* _Aim of the task_:
Give the count of lines in the entries that include "only", and write nothing besides it.
==== Working data
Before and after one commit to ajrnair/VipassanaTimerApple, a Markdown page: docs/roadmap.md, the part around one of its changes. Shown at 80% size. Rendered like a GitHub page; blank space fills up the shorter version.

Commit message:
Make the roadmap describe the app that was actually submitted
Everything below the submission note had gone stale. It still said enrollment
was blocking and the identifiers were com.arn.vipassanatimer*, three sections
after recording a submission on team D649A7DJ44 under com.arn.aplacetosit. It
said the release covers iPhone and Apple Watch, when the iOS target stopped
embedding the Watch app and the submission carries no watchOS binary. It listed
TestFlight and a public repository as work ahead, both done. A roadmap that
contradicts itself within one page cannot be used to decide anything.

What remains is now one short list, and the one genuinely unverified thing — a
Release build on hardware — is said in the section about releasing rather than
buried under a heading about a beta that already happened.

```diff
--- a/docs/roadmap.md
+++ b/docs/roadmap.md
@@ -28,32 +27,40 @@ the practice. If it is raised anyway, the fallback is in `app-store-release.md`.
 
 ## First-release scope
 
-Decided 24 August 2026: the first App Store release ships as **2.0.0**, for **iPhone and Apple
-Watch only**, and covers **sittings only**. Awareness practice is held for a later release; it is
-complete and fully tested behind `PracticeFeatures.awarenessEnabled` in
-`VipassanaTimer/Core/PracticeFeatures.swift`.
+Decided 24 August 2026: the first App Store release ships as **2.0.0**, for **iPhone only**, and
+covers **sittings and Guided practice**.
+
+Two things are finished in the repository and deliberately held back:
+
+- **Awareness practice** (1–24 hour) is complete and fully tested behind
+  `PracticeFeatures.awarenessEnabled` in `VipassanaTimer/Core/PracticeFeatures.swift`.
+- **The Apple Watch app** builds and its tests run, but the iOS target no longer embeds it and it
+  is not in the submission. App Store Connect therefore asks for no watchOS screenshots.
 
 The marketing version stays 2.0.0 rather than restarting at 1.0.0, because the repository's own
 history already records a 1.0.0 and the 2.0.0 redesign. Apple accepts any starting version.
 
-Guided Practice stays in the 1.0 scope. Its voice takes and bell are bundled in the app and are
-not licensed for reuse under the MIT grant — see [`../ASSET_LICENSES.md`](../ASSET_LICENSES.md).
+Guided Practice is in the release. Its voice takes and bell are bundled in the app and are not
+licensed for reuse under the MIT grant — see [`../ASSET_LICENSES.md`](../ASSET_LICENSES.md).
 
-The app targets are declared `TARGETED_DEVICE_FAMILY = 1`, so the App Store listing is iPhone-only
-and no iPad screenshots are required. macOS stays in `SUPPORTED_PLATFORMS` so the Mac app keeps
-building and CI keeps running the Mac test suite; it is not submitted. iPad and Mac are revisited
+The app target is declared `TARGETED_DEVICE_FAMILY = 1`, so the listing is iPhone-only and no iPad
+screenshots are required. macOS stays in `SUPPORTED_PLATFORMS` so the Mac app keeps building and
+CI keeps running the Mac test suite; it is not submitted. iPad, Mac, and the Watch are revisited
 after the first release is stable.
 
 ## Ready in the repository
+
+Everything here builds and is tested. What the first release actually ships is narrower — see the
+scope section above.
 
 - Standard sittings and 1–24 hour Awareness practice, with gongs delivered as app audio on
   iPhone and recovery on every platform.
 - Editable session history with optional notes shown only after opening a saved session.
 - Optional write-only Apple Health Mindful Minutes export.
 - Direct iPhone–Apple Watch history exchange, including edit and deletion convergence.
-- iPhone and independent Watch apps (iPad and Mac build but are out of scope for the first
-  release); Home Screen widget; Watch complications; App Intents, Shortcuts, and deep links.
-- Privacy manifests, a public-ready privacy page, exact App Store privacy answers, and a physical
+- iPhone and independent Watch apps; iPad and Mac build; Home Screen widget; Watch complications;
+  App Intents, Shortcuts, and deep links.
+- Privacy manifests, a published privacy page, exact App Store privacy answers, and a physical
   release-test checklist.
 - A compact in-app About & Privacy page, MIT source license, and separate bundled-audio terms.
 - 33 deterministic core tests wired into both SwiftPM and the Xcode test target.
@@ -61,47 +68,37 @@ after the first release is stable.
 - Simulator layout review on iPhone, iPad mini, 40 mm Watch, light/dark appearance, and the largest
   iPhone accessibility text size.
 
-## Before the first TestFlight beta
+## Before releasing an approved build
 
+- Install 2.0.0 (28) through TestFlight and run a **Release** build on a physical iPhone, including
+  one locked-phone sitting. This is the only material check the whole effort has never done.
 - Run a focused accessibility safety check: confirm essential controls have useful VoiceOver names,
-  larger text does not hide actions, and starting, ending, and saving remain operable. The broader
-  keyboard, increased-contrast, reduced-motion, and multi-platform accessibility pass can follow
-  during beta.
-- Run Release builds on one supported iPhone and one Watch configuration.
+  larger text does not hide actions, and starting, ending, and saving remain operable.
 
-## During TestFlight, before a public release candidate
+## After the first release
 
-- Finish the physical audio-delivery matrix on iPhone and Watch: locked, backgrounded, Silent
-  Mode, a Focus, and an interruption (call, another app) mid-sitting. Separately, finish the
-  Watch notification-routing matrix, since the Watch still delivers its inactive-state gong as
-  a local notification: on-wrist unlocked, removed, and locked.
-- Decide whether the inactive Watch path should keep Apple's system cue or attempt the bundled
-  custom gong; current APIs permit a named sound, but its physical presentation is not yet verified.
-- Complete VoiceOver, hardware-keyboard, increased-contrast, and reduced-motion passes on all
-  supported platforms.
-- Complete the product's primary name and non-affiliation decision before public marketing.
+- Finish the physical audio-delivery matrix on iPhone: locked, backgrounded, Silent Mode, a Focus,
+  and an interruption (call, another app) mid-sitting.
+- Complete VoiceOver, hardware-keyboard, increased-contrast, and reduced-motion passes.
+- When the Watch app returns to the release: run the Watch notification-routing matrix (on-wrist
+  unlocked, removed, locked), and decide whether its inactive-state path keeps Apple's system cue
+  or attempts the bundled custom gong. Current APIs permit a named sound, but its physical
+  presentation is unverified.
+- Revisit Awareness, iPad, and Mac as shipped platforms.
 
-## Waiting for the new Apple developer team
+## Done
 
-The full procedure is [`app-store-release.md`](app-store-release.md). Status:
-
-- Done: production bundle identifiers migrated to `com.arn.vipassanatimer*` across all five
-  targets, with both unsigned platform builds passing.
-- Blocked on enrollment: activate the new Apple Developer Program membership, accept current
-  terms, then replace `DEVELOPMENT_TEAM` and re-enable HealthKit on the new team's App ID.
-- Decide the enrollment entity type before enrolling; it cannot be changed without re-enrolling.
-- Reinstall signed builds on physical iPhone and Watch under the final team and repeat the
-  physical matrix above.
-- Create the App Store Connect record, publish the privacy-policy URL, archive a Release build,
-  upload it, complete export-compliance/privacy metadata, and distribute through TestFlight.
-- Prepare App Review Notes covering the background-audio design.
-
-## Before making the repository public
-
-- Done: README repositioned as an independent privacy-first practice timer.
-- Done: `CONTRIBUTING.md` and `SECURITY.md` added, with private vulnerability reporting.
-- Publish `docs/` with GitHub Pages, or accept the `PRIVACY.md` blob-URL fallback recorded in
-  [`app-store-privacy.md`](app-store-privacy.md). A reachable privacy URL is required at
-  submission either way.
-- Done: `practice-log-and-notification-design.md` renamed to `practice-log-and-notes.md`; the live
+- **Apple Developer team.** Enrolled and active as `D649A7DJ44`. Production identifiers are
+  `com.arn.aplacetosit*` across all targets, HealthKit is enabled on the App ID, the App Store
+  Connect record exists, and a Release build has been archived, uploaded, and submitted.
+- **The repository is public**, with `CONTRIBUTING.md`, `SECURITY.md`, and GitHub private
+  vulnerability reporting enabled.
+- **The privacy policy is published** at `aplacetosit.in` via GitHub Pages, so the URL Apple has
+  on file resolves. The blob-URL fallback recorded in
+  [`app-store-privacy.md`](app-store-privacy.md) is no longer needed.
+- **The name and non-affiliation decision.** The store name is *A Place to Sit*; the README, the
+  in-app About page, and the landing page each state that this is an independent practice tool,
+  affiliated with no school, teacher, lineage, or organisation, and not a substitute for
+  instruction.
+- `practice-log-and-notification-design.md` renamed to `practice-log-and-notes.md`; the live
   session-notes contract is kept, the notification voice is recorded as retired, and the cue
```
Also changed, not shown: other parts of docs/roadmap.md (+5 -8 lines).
========
==== Working data
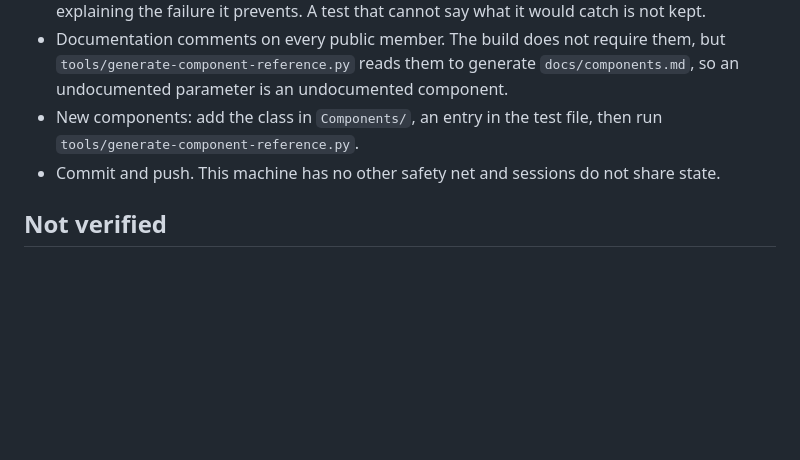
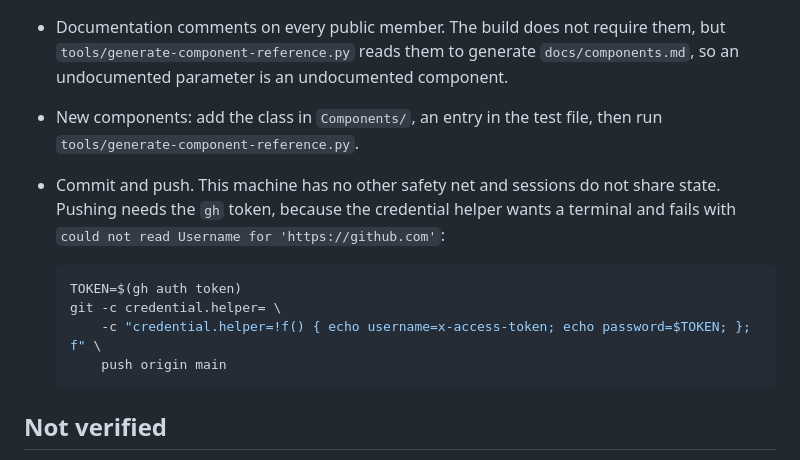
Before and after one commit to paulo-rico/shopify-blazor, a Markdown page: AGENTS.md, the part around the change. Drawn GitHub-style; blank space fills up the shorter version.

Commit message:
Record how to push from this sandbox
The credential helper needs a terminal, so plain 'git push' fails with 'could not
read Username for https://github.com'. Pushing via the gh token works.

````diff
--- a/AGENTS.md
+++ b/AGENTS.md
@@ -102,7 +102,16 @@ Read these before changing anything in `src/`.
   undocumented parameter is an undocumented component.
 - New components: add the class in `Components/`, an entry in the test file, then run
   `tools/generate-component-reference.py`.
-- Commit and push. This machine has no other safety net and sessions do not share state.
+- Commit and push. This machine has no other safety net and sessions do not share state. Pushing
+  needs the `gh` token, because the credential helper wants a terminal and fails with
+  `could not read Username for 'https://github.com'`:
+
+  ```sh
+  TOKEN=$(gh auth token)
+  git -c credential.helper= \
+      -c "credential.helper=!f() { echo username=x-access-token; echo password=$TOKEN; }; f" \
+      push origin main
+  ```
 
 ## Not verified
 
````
========
==== Working data
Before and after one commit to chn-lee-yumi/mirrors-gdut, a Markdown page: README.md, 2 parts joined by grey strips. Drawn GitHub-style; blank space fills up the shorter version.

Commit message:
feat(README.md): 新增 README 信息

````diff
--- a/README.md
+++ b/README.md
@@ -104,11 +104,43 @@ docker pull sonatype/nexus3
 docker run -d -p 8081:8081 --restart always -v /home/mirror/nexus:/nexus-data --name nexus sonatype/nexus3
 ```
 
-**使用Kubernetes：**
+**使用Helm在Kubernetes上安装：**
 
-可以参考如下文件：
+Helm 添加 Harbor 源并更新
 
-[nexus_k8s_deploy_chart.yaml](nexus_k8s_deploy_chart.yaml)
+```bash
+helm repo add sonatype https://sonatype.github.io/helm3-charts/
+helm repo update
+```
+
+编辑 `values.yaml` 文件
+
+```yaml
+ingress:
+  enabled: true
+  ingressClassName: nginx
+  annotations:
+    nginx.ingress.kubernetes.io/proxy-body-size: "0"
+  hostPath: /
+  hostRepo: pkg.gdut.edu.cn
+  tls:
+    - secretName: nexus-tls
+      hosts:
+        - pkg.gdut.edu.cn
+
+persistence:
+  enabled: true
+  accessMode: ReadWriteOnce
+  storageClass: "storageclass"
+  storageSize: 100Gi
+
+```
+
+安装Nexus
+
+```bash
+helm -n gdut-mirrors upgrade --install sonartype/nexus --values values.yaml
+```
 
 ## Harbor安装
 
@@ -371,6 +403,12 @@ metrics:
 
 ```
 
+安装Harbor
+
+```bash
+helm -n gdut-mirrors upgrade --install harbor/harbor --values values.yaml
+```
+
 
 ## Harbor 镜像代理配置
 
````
========
* _Output_:
7